> _MATERIAL SHOWN_:
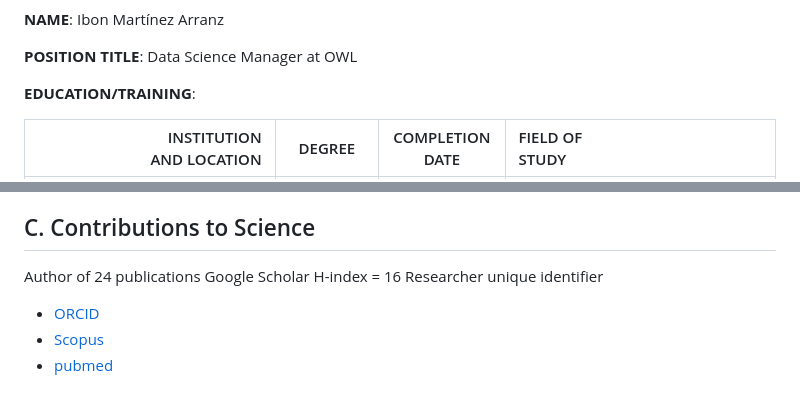
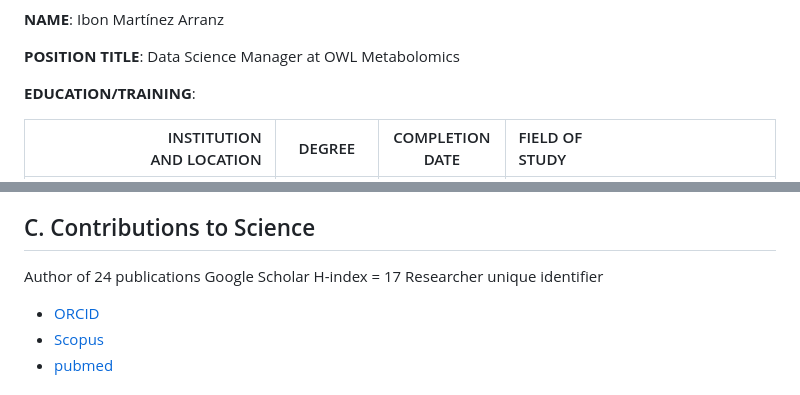
Before and after one commit to imarranz/personal-cv, a Markdown page: README.md, 2 parts joined by grey strips. GitHub-like rendering.

Commit message:
:zap::art: update, new contents in README.md.

```diff
--- a/README.md
+++ b/README.md
@@ -4,7 +6,7 @@
 
 **NAME**: Ibon Martínez Arranz
 
-**POSITION TITLE**: Data Science Manager at OWL
+**POSITION TITLE**: Data Science Manager at OWL Metabolomics
 
 **EDUCATION/TRAINING**:
 
@@ -33,7 +35,7 @@ Researcher in Metabolomics Department at OWL Metabolomics. (2010 - 2017).
 ## C. Contributions to Science
 
 Author of 24 publications
-Google Scholar H-index = 16
+Google Scholar H-index = 17
 Researcher unique identifier
 
   * [ORCID](https://orcid.org/0000-0001-9483-8426)
```
Also changed, not shown: other parts of README.md (+3 -1 lines).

> _DESCRIPTION OF THE TASK_: Copy out the material above in full and exactly, but with no pictures.

> _YOUR SOLUTION_:
Before and after one commit to imarranz/personal-cv, a Markdown page: README.md, 2 parts joined by grey strips. GitHub-like rendering.

Commit message:
:zap::art: update, new contents in README.md.

```diff
--- a/README.md
+++ b/README.md
@@ -4,7 +6,7 @@
 
 **NAME**: Ibon Martínez Arranz
 
-**POSITION TITLE**: Data Science Manager at OWL
+**POSITION TITLE**: Data Science Manager at OWL Metabolomics
 
 **EDUCATION/TRAINING**:
 
@@ -33,7 +35,7 @@ Researcher in Metabolomics Department at OWL Metabolomics. (2010 - 2017).
 ## C. Contributions to Science
 
 Author of 24 publications
-Google Scholar H-index = 16
+Google Scholar H-index = 17
 Researcher unique identifier
 
   * [ORCID](https://orcid.org/0000-0001-9483-8426)
```
Also changed, not shown: other parts of README.md (+3 -1 lines).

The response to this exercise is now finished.